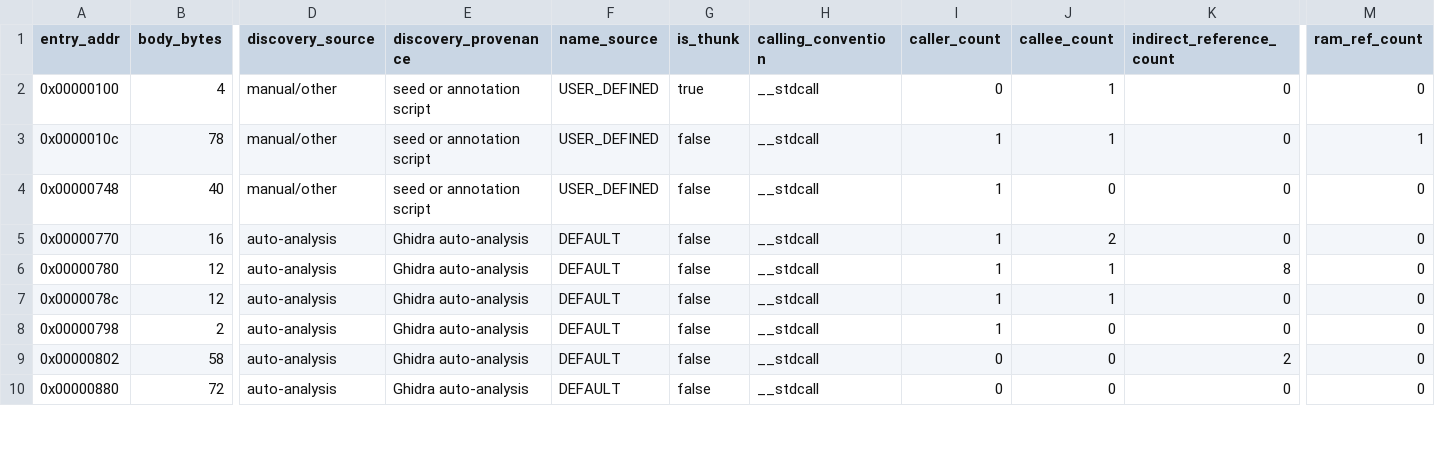
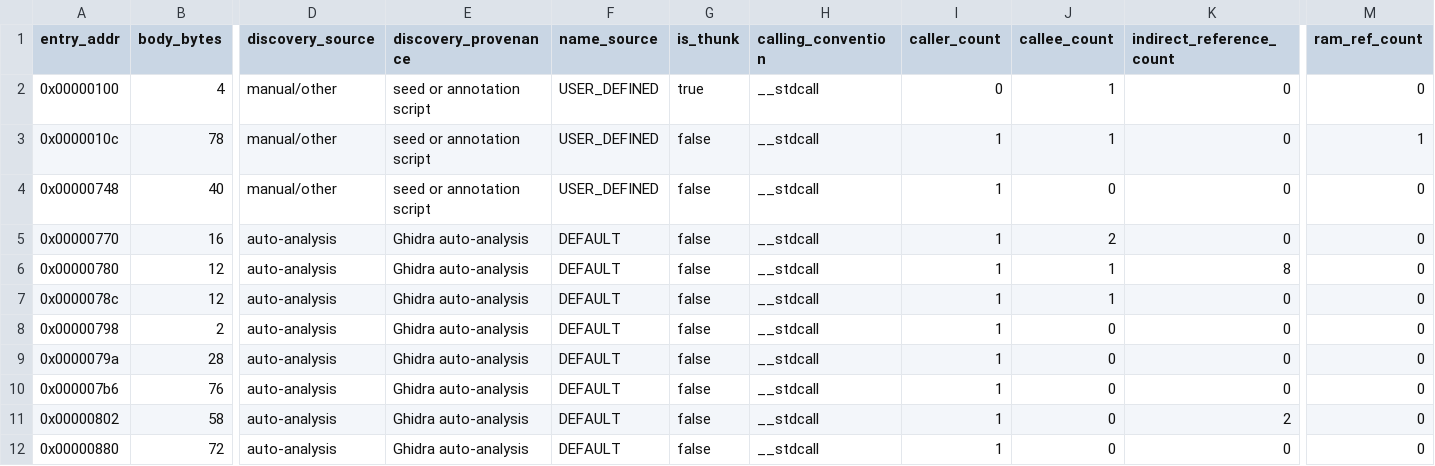
Before and after one commit to kaikozlov/ghidra_rh850, a CSV file: data/targets/camry-8965F3307000/semantic_coverage_ledger.csv, drawn as a sheet; only a part is shown, gaps mark what is left out; addresses are those after the commit; rows hold the shown columns only; the diff covers the shown part only; the diff names each change by its address in the sheet, - before the commit and + after, or states it on an @@ line.

```diff
--- a/data/targets/camry-8965F3307000/semantic_coverage_ledger.csv
+++ b/data/targets/camry-8965F3307000/semantic_coverage_ledger.csv
+row 9: 0x0000079a | 28 | auto-analysis | Ghidra auto-analysis | DEFAULT | false | __stdcall | 1 | 0 | 0 | 0
+row 10: 0x000007b6 | 76 | auto-analysis | Ghidra auto-analysis | DEFAULT | false | __stdcall | 1 | 0 | 0 | 0
-I11:I12 (caller_count): 0
+I11:I12 (caller_count): 1
```
Also changed, not shown: 4 added rows and 22 edited cells elsewhere in this file, data/targets/camry-8965F3307000/function_seeds.csv, data/targets/camry-8965F3307000/outside_function_candidates.csv, 33 other files.
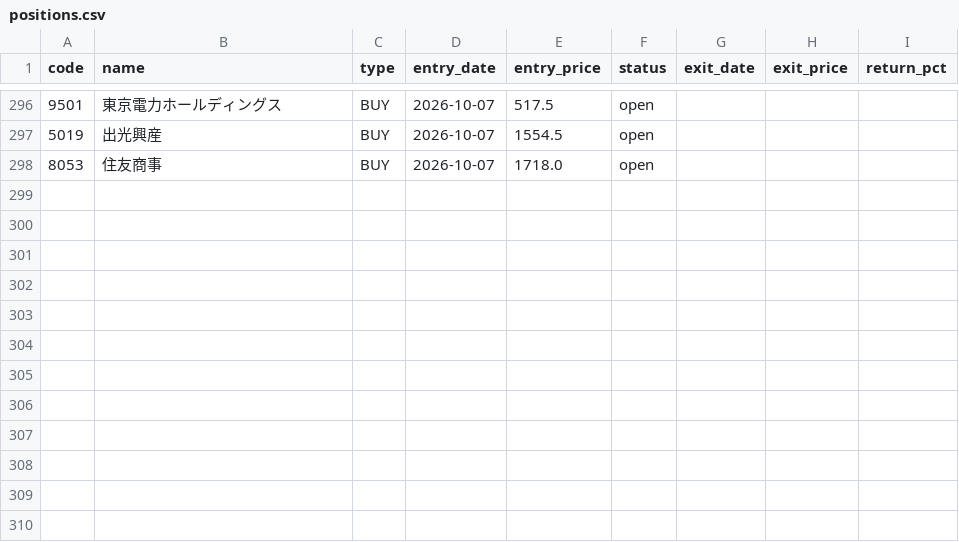
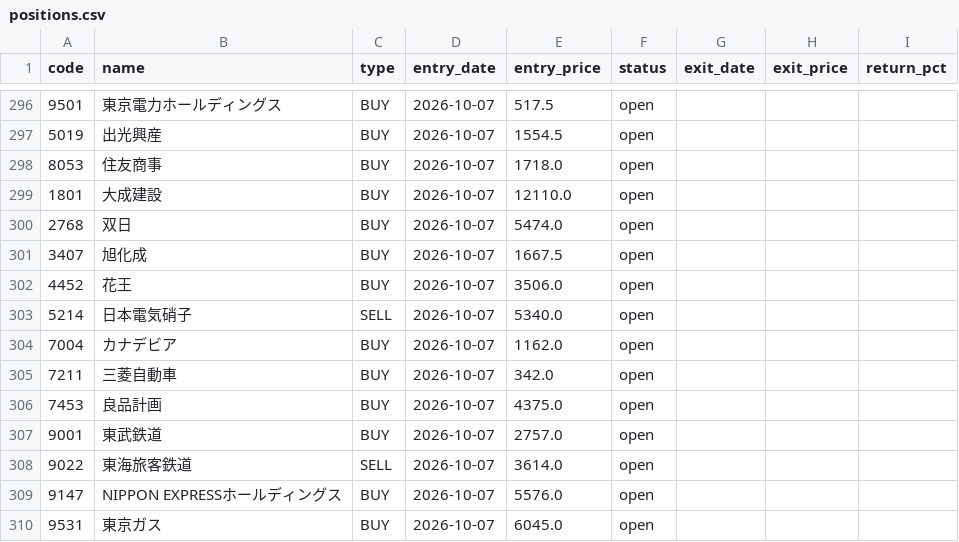
Before and after one commit to alohakozi-ux/nikkei-signal-app, a CSV file: positions.csv, drawn as a sheet; only a part is shown, gaps mark what is left out.

```diff
--- a/positions.csv
+++ b/positions.csv
@@ -298 +298,13 @@ code,name,type,entry_date,entry_price,status,exit_date,exit_price,return_pct
 8053,住友商事,BUY,2026-10-07,1718.0,open,,,
+1801,大成建設,BUY,2026-10-07,12110.0,open,,,
+2768,双日,BUY,2026-10-07,5474.0,open,,,
+3407,旭化成,BUY,2026-10-07,1667.5,open,,,
+4452,花王,BUY,2026-10-07,3506.0,open,,,
+5214,日本電気硝子,SELL,2026-10-07,5340.0,open,,,
+7004,カナデビア,BUY,2026-10-07,1162.0,open,,,
+7211,三菱自動車,BUY,2026-10-07,342.0,open,,,
+7453,良品計画,BUY,2026-10-07,4375.0,open,,,
+9001,東武鉄道,BUY,2026-10-07,2757.0,open,,,
+9022,東海旅客鉄道,SELL,2026-10-07,3614.0,open,,,
+9147,NIPPON EXPRESSホールディングス,BUY,2026-10-07,5576.0,open,,,
+9531,東京ガス,BUY,2026-10-07,6045.0,open,,,
```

--*--

[WORK REQUIRED]: All of the data above needs to be retyped exactly, with the pictures removed.

[RESPONSE TO THIS TASK]:
Before and after one commit to kaikozlov/ghidra_rh850, a CSV file: data/targets/camry-8965F3307000/semantic_coverage_ledger.csv, drawn as a sheet; only a part is shown, gaps mark what is left out; addresses are those after the commit; rows hold the shown columns only; the diff covers the shown part only; the diff names each change by its address in the sheet, - before the commit and + after, or states it on an @@ line.

```diff
--- a/data/targets/camry-8965F3307000/semantic_coverage_ledger.csv
+++ b/data/targets/camry-8965F3307000/semantic_coverage_ledger.csv
+row 9: 0x0000079a | 28 | auto-analysis | Ghidra auto-analysis | DEFAULT | false | __stdcall | 1 | 0 | 0 | 0
+row 10: 0x000007b6 | 76 | auto-analysis | Ghidra auto-analysis | DEFAULT | false | __stdcall | 1 | 0 | 0 | 0
-I11:I12 (caller_count): 0
+I11:I12 (caller_count): 1
```
Also changed, not shown: 4 added rows and 22 edited cells elsewhere in this file, data/targets/camry-8965F3307000/function_seeds.csv, data/targets/camry-8965F3307000/outside_function_candidates.csv, 33 other files.
Before and after one commit to alohakozi-ux/nikkei-signal-app, a CSV file: positions.csv, drawn as a sheet; only a part is shown, gaps mark what is left out.

```diff
--- a/positions.csv
+++ b/positions.csv
@@ -298 +298,13 @@ code,name,type,entry_date,entry_price,status,exit_date,exit_price,return_pct
 8053,住友商事,BUY,2026-10-07,1718.0,open,,,
+1801,大成建設,BUY,2026-10-07,12110.0,open,,,
+2768,双日,BUY,2026-10-07,5474.0,open,,,
+3407,旭化成,BUY,2026-10-07,1667.5,open,,,
+4452,花王,BUY,2026-10-07,3506.0,open,,,
+5214,日本電気硝子,SELL,2026-10-07,5340.0,open,,,
+7004,カナデビア,BUY,2026-10-07,1162.0,open,,,
+7211,三菱自動車,BUY,2026-10-07,342.0,open,,,
+7453,良品計画,BUY,2026-10-07,4375.0,open,,,
+9001,東武鉄道,BUY,2026-10-07,2757.0,open,,,
+9022,東海旅客鉄道,SELL,2026-10-07,3614.0,open,,,
+9147,NIPPON EXPRESSホールディングス,BUY,2026-10-07,5576.0,open,,,
+9531,東京ガス,BUY,2026-10-07,6045.0,open,,,
```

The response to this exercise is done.